From student loans to credit cards, credit instruments make life easier for everyone. They help you manage present-day problems through your future income. While they may help you get through necessary life limitations, you should only take out a loan that you are comfortable to pay back.
Sadly, there is more than $850 billion in outstanding student loan debt among borrowers age 40 and lower. If you fall into this category, it might be quite tricky to determine whether you should actually buy a new home while still paying down your student loan. Although managing to pay down both a mortgage and a student loan isn’t impossible, a lot of factors should be considered when making this decision.
Here is a guide to help make the decision easier:
Why Student Loans and Mortgages Might Not Co-Exist
Student loans might make it tough to attain the ideal credit score for getting a mortgage at a great rate, especially if you miss payments for the student loan. However, making payments on time will improve your score. On the other hand, having a great student loan debt increases your debt to income ratio.
While it might be easy to get a mortgage, the resulting debt to income ratio might be too high to get accepted for other loans in the future. Also, the fact that a good chunk of your income is going into paying down the student loan debt means that it might be tough to save up for a favorable down payment to get a mortgage at a fair rate. Lastly, trying to cater for the two loans simultaneously might mean having to forego certain financial aspects like saving up for retirement.
Start With Improving Your Credit Score
A great credit score will not only help you get loans at favorable interest rates, but it can also be a vital factor when it comes to applying for jobs and apartments in the future. Typically, lenders will look into your credit score to determine whether you are financially responsible enough to pay down the loan. As a result, you should work to improve it before even deciding to start saving for your home.

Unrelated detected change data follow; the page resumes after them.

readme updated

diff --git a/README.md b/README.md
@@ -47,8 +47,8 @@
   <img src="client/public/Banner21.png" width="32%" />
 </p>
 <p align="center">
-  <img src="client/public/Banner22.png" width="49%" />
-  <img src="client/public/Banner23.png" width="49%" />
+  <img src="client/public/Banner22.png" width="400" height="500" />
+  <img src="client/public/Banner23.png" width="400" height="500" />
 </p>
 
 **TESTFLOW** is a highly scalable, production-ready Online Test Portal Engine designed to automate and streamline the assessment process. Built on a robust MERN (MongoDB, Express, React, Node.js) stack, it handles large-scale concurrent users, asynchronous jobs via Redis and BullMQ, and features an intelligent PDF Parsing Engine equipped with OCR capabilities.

You should:
- Make timely payments to your bills
- Manage your credit utilization ratio to less than 30%
- Improve your credit mix

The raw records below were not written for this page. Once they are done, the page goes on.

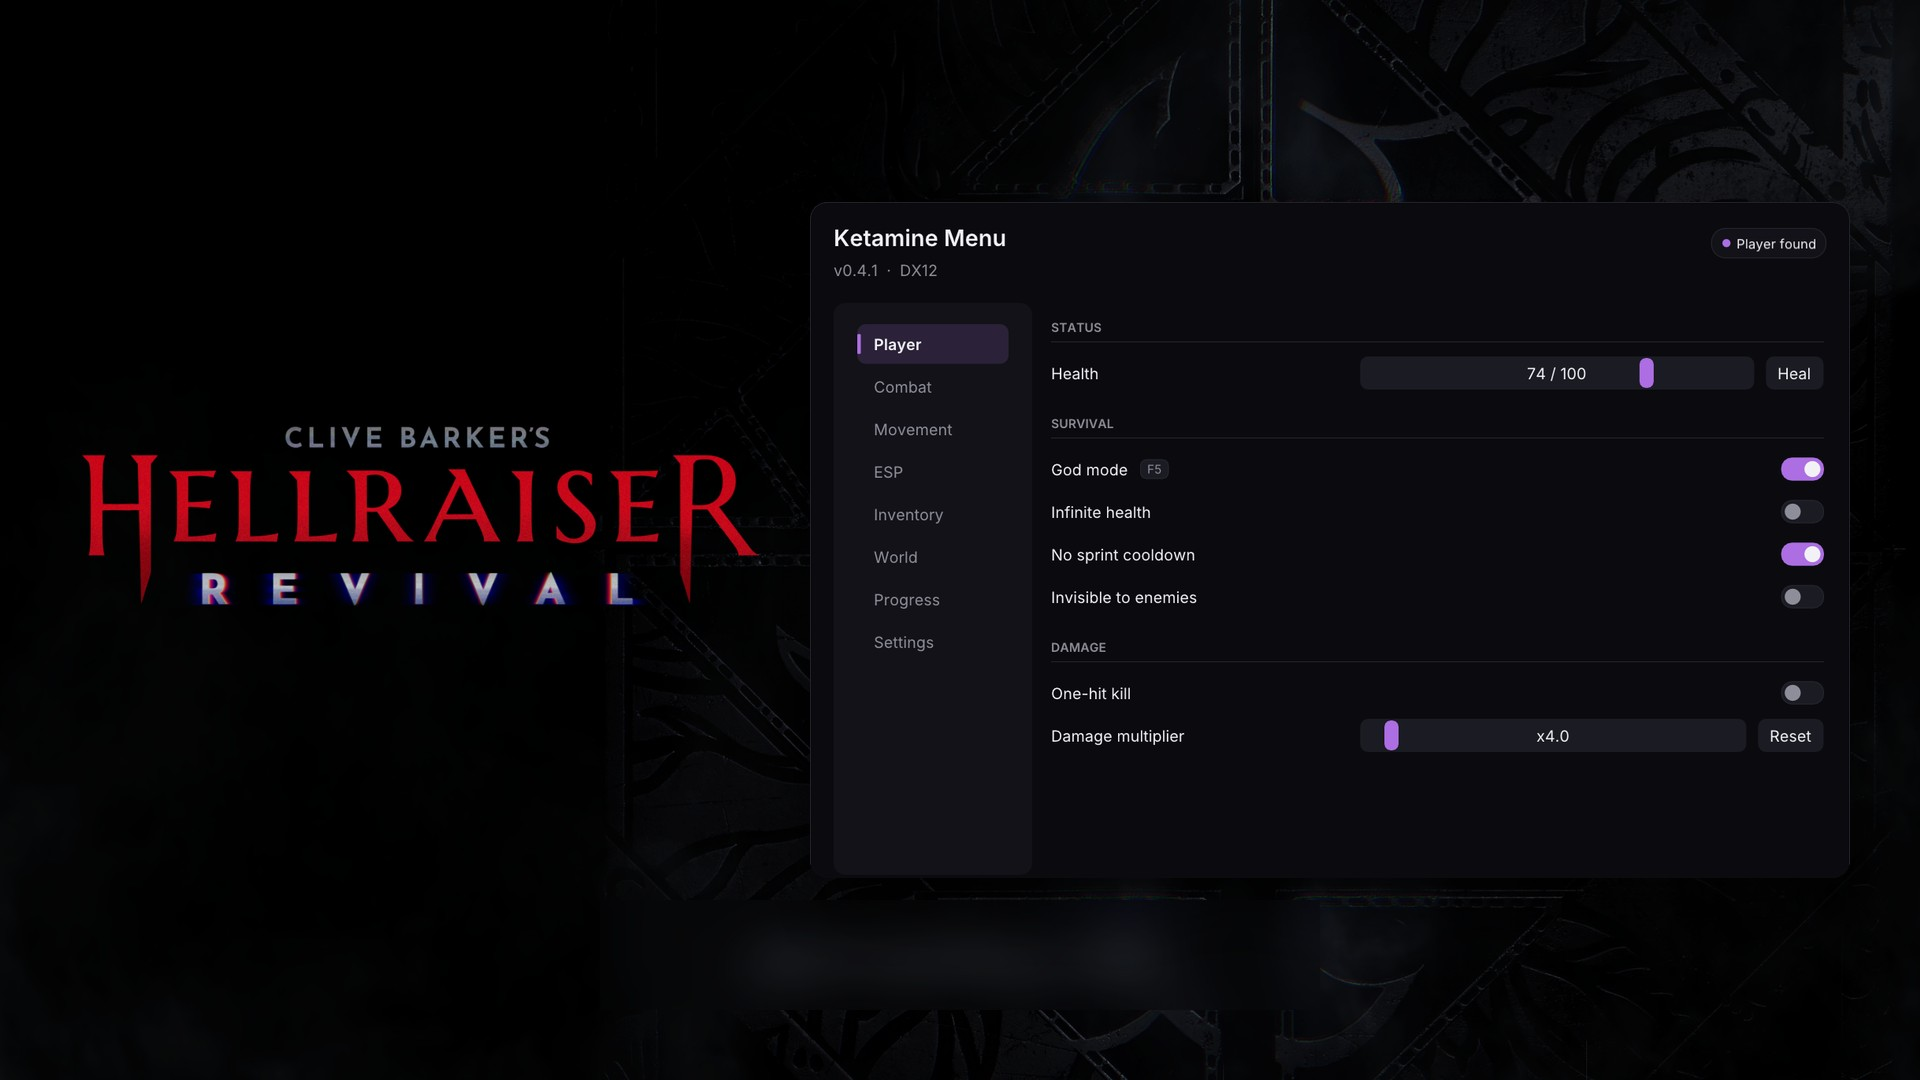
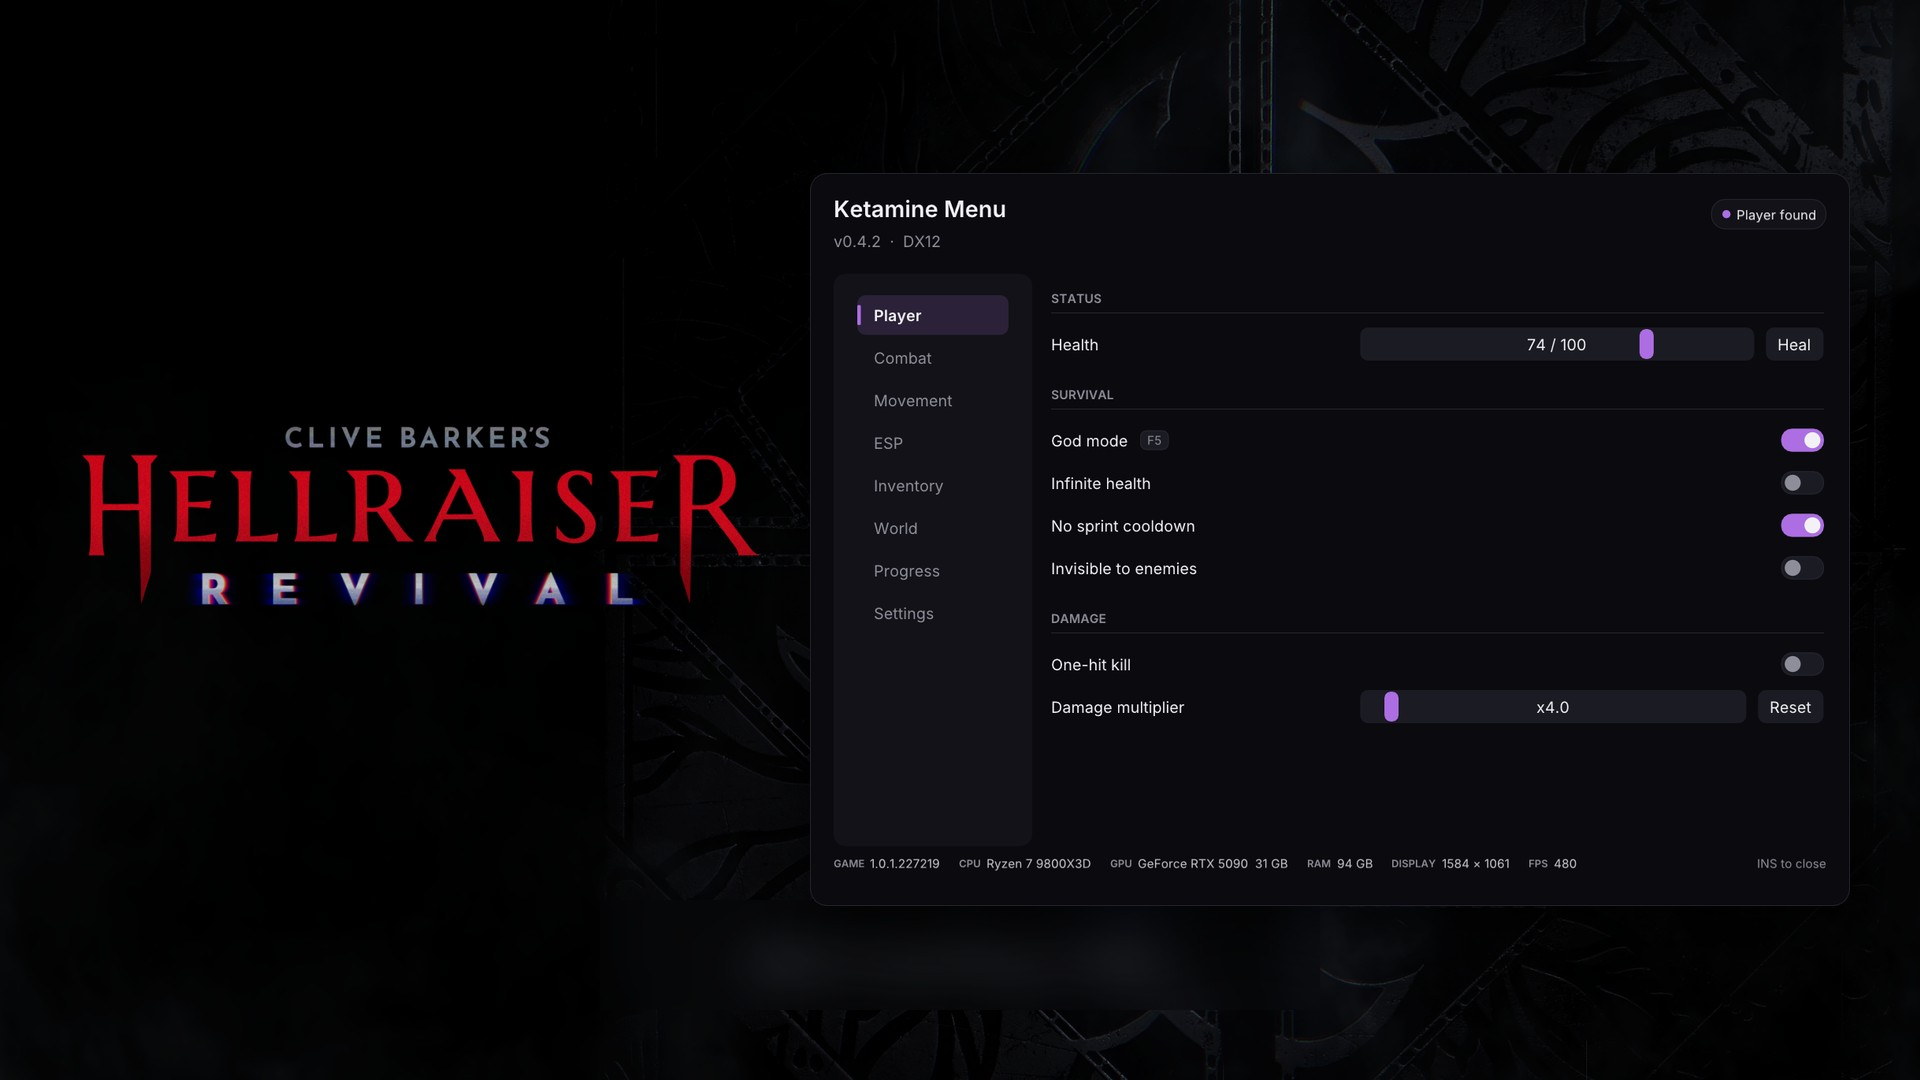
Menu footer: game version, CPU, GPU, RAM, display and FPS (v0.4.2)
The footer now reads like a spec line with short hardware names, and the
README screenshots show it.

diff --git a/src/menu.cpp b/src/menu.cpp
@@ -37,7 +37,7 @@ std::atomic<int> g_binding{kNotBinding};
 float g_scale = 0; // 0 = automatic, from the screen height
 float g_appliedScale = -1;
 int g_tab = 0;
-std::string g_machine; // "CPU · RAM"; the GPU comes from the overlay
+std::string g_game, g_cpu, g_ram; // footer; the GPU comes from the overlay
 
 struct Toast {
     std::string text;
@@ -72,20 +72,33 @@ std::string KeyName(unsigned vk)
     return km::Utf8(std::wstring(buf, size_t(n)));
 }
 
-// "AMD Ryzen 7 7800X3D 8-Core Processor  ·  32 GB RAM"
-std::string MachineInfo()
+// Drops vendor boilerplate: "AMD Ryzen 7 9800X3D 8-Core Processor" -> "Ryzen 7 9800X3D".
+std::string ShortHardware(std::string s)
+{
+    for (const char* noise : {"(R)", "(TM)", "(tm)", "AMD ", "Intel ", "NVIDIA ", " Processor", " CPU", " with Radeon Graphics"})
+        for (size_t p; (p = s.find(noise)) != std::string::npos;) s.erase(p, strlen(noise));
+    if (auto core = s.find("-Core"); core != std::string::npos) { // " 8-Core"
+        size_t start = s.rfind(' ', core);
+        s.erase(start == std::string::npos ? 0 : start, core + 5 - (start == std::string::npos ? 0 : start));
+    }
+    if (auto at = s.find(" @"); at != std::string::npos) s.resize(at);
+    while (!s.empty() && s.back() == ' ') s.pop_back();
+    while (!s.empty() && s.front() == ' ') s.erase(0, 1);
+    return s;
+}
+
+void ReadHardware()
 {
     wchar_t cpu[128] = {};
     DWORD size = sizeof(cpu);
     RegGetValueW(HKEY_LOCAL_MACHINE, L"HARDWARE\\DESCRIPTION\\System\\CentralProcessor\\0", L"ProcessorNameString",
                  RRF_RT_REG_SZ, nullptr, cpu, &size);
-    std::string name = km::Utf8(cpu);
-    while (!name.empty() && name.back() == ' ') name.pop_back();
+    g_cpu = ShortHardware(km::Utf8(cpu));
     MEMORYSTATUSEX mem{sizeof(mem)};
     GlobalMemoryStatusEx(&mem);
     char ram[32];
-    snprintf(ram, sizeof(ram), "%.0f GB RAM", double(mem.ullTotalPhys) / (1ull << 30));
-    return name + "  ·  " + ram;
+    snprintf(ram, sizeof(ram), "%.0f GB", double(mem.ullTotalPhys) / (1ull << 30));
+    g_ram = ram;
 }
 
 ImFont* LoadFont(int id)
@@ -724,21 +737,35 @@ void Sidebar()
     ImGui::EndChild();
 }
 
+// Spec line: GAME 1.0.1.227219   CPU Ryzen 7 9800X3D   GPU GeForce RTX 5090 32 GB   RAM 64 GB   DISPLAY 2560 × 1440   FPS 144
 void Footer()
 {
-    float s = S(), size = kBaseFont * 0.78f * s;
+    float s = S(), size = kBaseFont * 0.78f * s, labelSize = kBaseFont * 0.66f * s;
     ImDrawList* dl = ImGui::GetWindowDrawList();
     ImVec2 p = ImGui::GetCursorScreenPos();
     float avail = ImGui::GetContentRegionAvail().x;
-    std::string info = g_machine;
-    if (!overlay::GpuName().empty()) info += "  ·  " + overlay::GpuName();
-    char res[48];
-    snprintf(res, sizeof(res), "  ·  %.0f × %.0f", ImGui::GetIO().DisplaySize.x, ImGui::GetIO().DisplaySize.y);
-    info += res;
+    ImGuiIO& io = ImGui::GetIO();
+
+    std::string gpu = overlay::GpuName();
+    for (size_t at; (at = gpu.find("  ·  ")) != std::string::npos;) gpu.replace(at, 5, " ");
+    gpu = ShortHardware(gpu);
+    char display[32], fps[16];
+    snprintf(display, sizeof(display), "%.0f × %.0f", io.DisplaySize.x, io.DisplaySize.y);
+    snprintf(fps, sizeof(fps), "%.0f", io.Framerate);
+    const std::pair<const char*, std::string> items[] = {
+        {"GAME", g_game}, {"CPU", g_cpu}, {"GPU", gpu}, {"RAM", g_ram}, {"DISPLAY", display}, {"FPS", fps}};
+
     std::string hint = KeyName(g_menuKey) + " to close";
     ImVec2 hs = regular->CalcTextSizeA(size, FLT_MAX, 0, hint.c_str());
-    dl->PushClipRect(p, {p.x + avail - hs.x - 24 * s, p.y + size * 2}, true);
-    dl->AddText(regular, size, p, Raw(Muted), info.c_str());
+    float x = p.x, right = p.x + avail - hs.x - 20 * s, labelY = p.y + (size - labelSize) * 0.72f; // baseline-ish alignment with the values
+    dl->PushClipRect(p, {right, p.y + size * 2}, true);
+    for (const auto& [label, value] : items) {
+        if (value.empty()) continue;
+        dl->AddText(bold, labelSize, {x, labelY}, Raw(Muted), label);
+        x += bold->CalcTextSizeA(labelSize, FLT_MAX, 0, label).x + 5 * s;
+        dl->AddText(regular, size, {x, p.y}, Raw(Alpha(Text, 0.82f)), value.c_str());
+        x += regular->CalcTextSizeA(size, FLT_MAX, 0, value.c_str()).x + 16 * s;
+    }
     dl->PopClipRect();
     dl->AddText(regular, size, {p.x + avail - hs.x, p.y}, Raw(Muted), hint.c_str());
     ImGui::Dummy({avail, size});
@@ -781,15 +808,17 @@ void DrawWindow()
 
 } // namespace
 
-void Init(void* dllModule)
+void Init(void* dllModule, const std::string& gameVersion)
 {
     g_module = static_cast<HMODULE>(dllModule);
+    g_game = gameVersion.substr(0, gameVersion.find('_')); // "1.0.1.227219_HellraiserGame_Shipping..."
+    if (g_game.empty() && GetEnvironmentVariableA("KM_PREVIEW", nullptr, 0)) g_game = "1.0.1.227219"; // test host
     g_menuKey = unsigned(cfg::GetInt("Menu", "Key", VK_INSERT));
     g_scale = cfg::GetFloat("Menu", "Scale", 0);
     if (g_scale > 0) g_scale = std::clamp(g_scale, 0.7f, 2.5f);
     g_tab = std::clamp(cfg::GetInt("Menu", "Tab", 0), 0, kTabCount - 1);
     for (int t = 0; t < feat::ToggleCount; t++) g_hotkey[t] = cfg::GetInt("Hotkeys", feat::kToggles[t].key, 0);
-    g_machine = MachineInfo();
+    ReadHardware();
     feat::Init();
 }
 

diff --git a/src/dllmain.cpp b/src/dllmain.cpp
@@ -40,7 +40,7 @@ static void Main(HMODULE self)
     km::Log("winmm forwarding: %s (%ls)", owner && owner != self ? "OK" : "FAILED",
             owner ? ModulePath(owner).c_str() : L"unresolved");
 
-    menu::Init(self); // settings + game-thread tick, before any hook can call into them
+    menu::Init(self, ver); // settings + game-thread tick, before any hook can call into them
     km::Log("Overlay: %s", overlay::Install() ? "hooks installed" : "disabled");
     ue::Init(g_mainThread);
 }

diff --git a/src/menu.h b/src/menu.h
@@ -3,7 +3,7 @@
 
 namespace menu {
 
-void Init(void* dllModule); // settings (menu key, UI scale, hotkeys); the module holds the embedded fonts
+void Init(void* dllModule, const std::string& gameVersion); // settings, hotkeys; the module holds the fonts
 void SetupImGui();          // fonts + theme, right after ImGui::CreateContext()
 void Draw();                // menu (when open) and toasts; between ImGui::NewFrame() and ImGui::Render()
 bool IsOpen();

diff --git a/README.md b/README.md
@@ -135,6 +135,7 @@ out with the reason in a tooltip instead of crashing.
 | Hotkeys | Any switch can get its own key in **Settings → Hotkeys**. Hotkeys work with the menu closed and show a small notification. |
 | Hover | Hover any option to see what it does, or why it is unavailable. |
 | UI scale | Follows your screen resolution; adjust it with the − / + buttons in **Settings**. |
+| Footer | Game version, CPU, GPU, RAM, resolution and FPS at a glance, at the bottom of the menu. |
 | Settings file | Everything is saved to `KetamineMenu.ini` next to the DLL. **Settings → Reset configuration** restores the defaults. |
 
 > [!WARNING]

- Keep old credit card accounts open to take advantage of your credit history
- Correct any mistakes on your credit report
Get Pre-Approved For a Mortgage
A mortgage pre-approval helps to determine the requirements that you need to meet to apply for a mortgage under your current situation. It can be wiser to get preapproved than to try applying with different lenders to no avail. Often, this trial and error approach can result in multiple hard inquiries in your account which can easily lead to a drop in your credit score.
Furthermore, multiple hard inquiries on your credit report might act as a red flag to some lenders as it shows that most lenders aren’t willing to work with you. You will need to provide information concerning your employment history, income level, current debt posture, and other documents that will be needed in the loan application process itself.
Alternatives To a 20% Down Payment
Most lenders will ask for a 20% down payment before they can even offer you a loan. Otherwise, you will have to use private mortgage insurance if you pay a lower amount. Luckily, you can take advantage of common down payment assistance programs to pay the loans.
Additionally, you can also take advantage of FHA loans that might allow you to pay as little as 3.5% down payments. If you served in the military, you could qualify for VA loans which are cheaper.
Mortgage and student loan debt will take a lifetime to pay off. As a result, only apply for a mortgage if you can manage both. The trick is to assess your current and future financial situation accordingly.